• Exercise description: Each line in the entries that has the word "https" has to be copied.
----
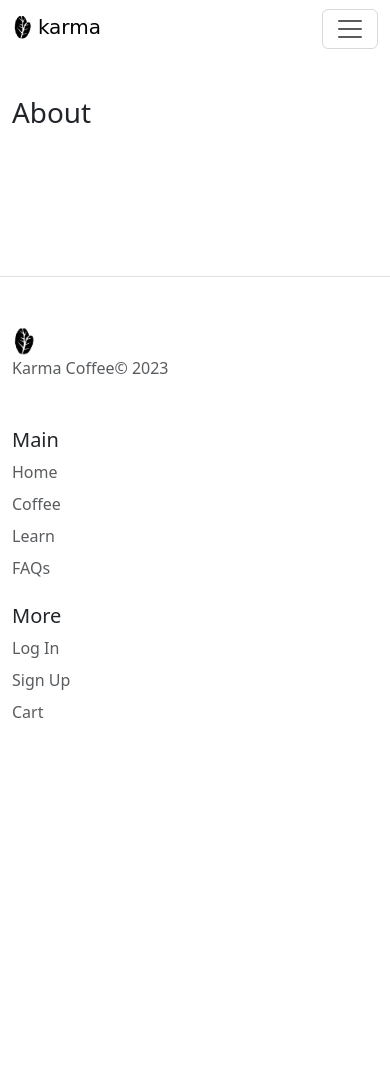
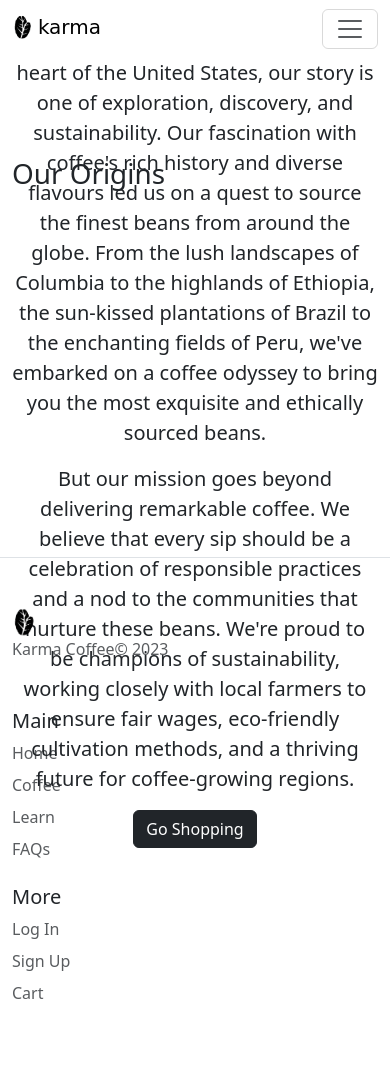
Before and after one commit to rahulraikhy/karma-coffee, a Django app: page /learn/ in a window 390 px wide. Shown: the top 1088 px of the page. Before the commit the page ends 718 px from the top, so only its background shows below. Run offline with Django 4.2, Linux system fonts and the light colour scheme; some libraries are stand-ins or nearby versions; some web fonts are replaced.

Commit message:
Add learn page and extra index page functionality

```diff
--- a/main_app/static/javascript/script.js
+++ b/main_app/static/javascript/script.js
@@ -72,3 +72,20 @@
     }
   }
 });
+
+
+// ADDING SCRIPT FOR THE CARET SYMBOLS TO ANIMATE
+
+document.addEventListener('show.bs.collapse', function(event) {
+  let collapseContent = event.target;
+  let button = collapseContent.previousElementSibling;
+  let icon = button.querySelector('i');
+  icon.classList.replace('bi-caret-right-fill', 'bi-caret-down-fill');
+});
+
+document.addEventListener('hide.bs.collapse', function(event) {
+  let collapseContent = event.target;
+  let button = collapseContent.previousElementSibling;
+  let icon = button.querySelector('i');
+  icon.classList.replace('bi-caret-down-fill', 'bi-caret-right-fill');
+});
--- a/main_app/templates/account.html
+++ b/main_app/templates/account.html
@@ -53,7 +53,7 @@
       <form method="post">
           {% csrf_token %}
           <strong>{{ user_form|crispy }}</strong>
-          <button type="submit" class="btn btn-dark">Update</button>
+          <button type="submit" class="btn btn-dark mt-1">Update</button>
       </form>
     </div>
   </div>
--- a/main_app/templates/base.html
+++ b/main_app/templates/base.html
@@ -38,6 +38,7 @@
     <script src="https://js.stripe.com/v3/"></script>
     <script src="https://code.jquery.com/jquery-3.6.0.min.js"></script>
     <script src="https://code.jquery.com/jquery-3.6.0.min.js" integrity="sha384-KyZXEAg3QhqLMpG8r+8fhAXLRk2vvoC2f3B09zVXn8CA5QIVfZOJ3BCsw2P0p/We" crossorigin="anonymous" defer></script>
+    <link href="https://cdn.jsdelivr.net/npm/bootstrap-icons@1.7.0/font/bootstrap-icons.css" rel="stylesheet">
 
 
   </head>
--- a/main_app/templates/home.html
+++ b/main_app/templates/home.html
@@ -70,7 +70,7 @@
     <div class="col pb-3">
       <h2 class="display-6">Our Story </h2>
       <p class="lead">Karma Coffee and what it really looks like on the ground.</p>
-      <a class="btn btn-light" href="/trips/new">Read More</a>
+      <a class="btn btn-light" href="{% url 'learn' %}">Read More</a>
       <br>
     </div>
   </div>
--- a/main_app/templates/learn.html
+++ b/main_app/templates/learn.html
@@ -1,8 +1,39 @@
 {% extends 'base.html' %}
 {% block content %}
+{% load static %}
 
-<div class="container" style="margin-top: 10vmin;">
 
-<h1>About</h1>
+
+
+
+<div class="container" style="margin-top: 100px;">
+  <h1>Our Origins</h1>
+  <br>
+  <div class="row mt-5">
+
+    <div class="col-md-6 d-flex flex-column justify-content-center text-center text-md-start" style="height: 55vmin">
+      <div>
+        <p class="lead font-weight-normal">At Karma Coffee, our journey began with a simple yet powerful love for exceptional coffee and a deep commitment to making a positive impact on the world. Founded in the heart of the United States, our story is one of exploration, discovery, and sustainability.
+          Our fascination with coffee's rich history and diverse flavours led us on a quest to source the finest beans from around the globe. From the lush landscapes of Columbia to the highlands of Ethiopia, the sun-kissed plantations of Brazil to the enchanting fields of Peru, we've embarked on a coffee odyssey to bring you the most exquisite and ethically sourced beans.
+          </p>
+          <p class="lead font-weight-normal">But our mission goes beyond delivering remarkable coffee. We believe that every sip should be a celebration of responsible practices and a nod to the communities that nurture these beans. We're proud to be champions of sustainability, working closely with local farmers to ensure fair wages, eco-friendly cultivation methods, and a thriving future for coffee-growing regions.</p>
+
+          <a class="btn btn-dark" href="{% url 'index' %}">Go Shopping</a>
+      </div>
+    </div>
+
+    <div class="col-md-6 d-flex flex-column justify-content-center text-center text-md-start d-none d-lg-flex">
+      <div class="h-100 w-100 d-flex flex-column justify-content-end shadow-sm" style="background-image: url('{% static "media/offices.webp" %}'); background-size: cover;">
+
+      </div>
+    </div>
+
+  </div>
+
+
+
+
+  <br>
+</div>
 
 {% endblock %}
```
Also changed, not shown: karmacoffee/settings.py (+7 -2 lines), main_app/templates/products/index.html (+7 -11 lines), main_app/static/media/office.jpeg (added), main_app/static/media/offices.webp (added).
----
• Output:
     <script src="https://js.stripe.com/v3/"></script>
     <script src="https://code.jquery.com/jquery-3.6.0.min.js"></script>
     <script src="https://code.jquery.com/jquery-3.6.0.min.js" integrity="sha384-KyZXEAg3QhqLMpG8r+8fhAXLRk2vvoC2f3B09zVXn8CA5QIVfZOJ3BCsw2P0p/We" crossorigin="anonymous" defer></script>
+    <link href="https://cdn.jsdelivr.net/npm/bootstrap-icons@1.7.0/font/bootstrap-icons.css" rel="stylesheet">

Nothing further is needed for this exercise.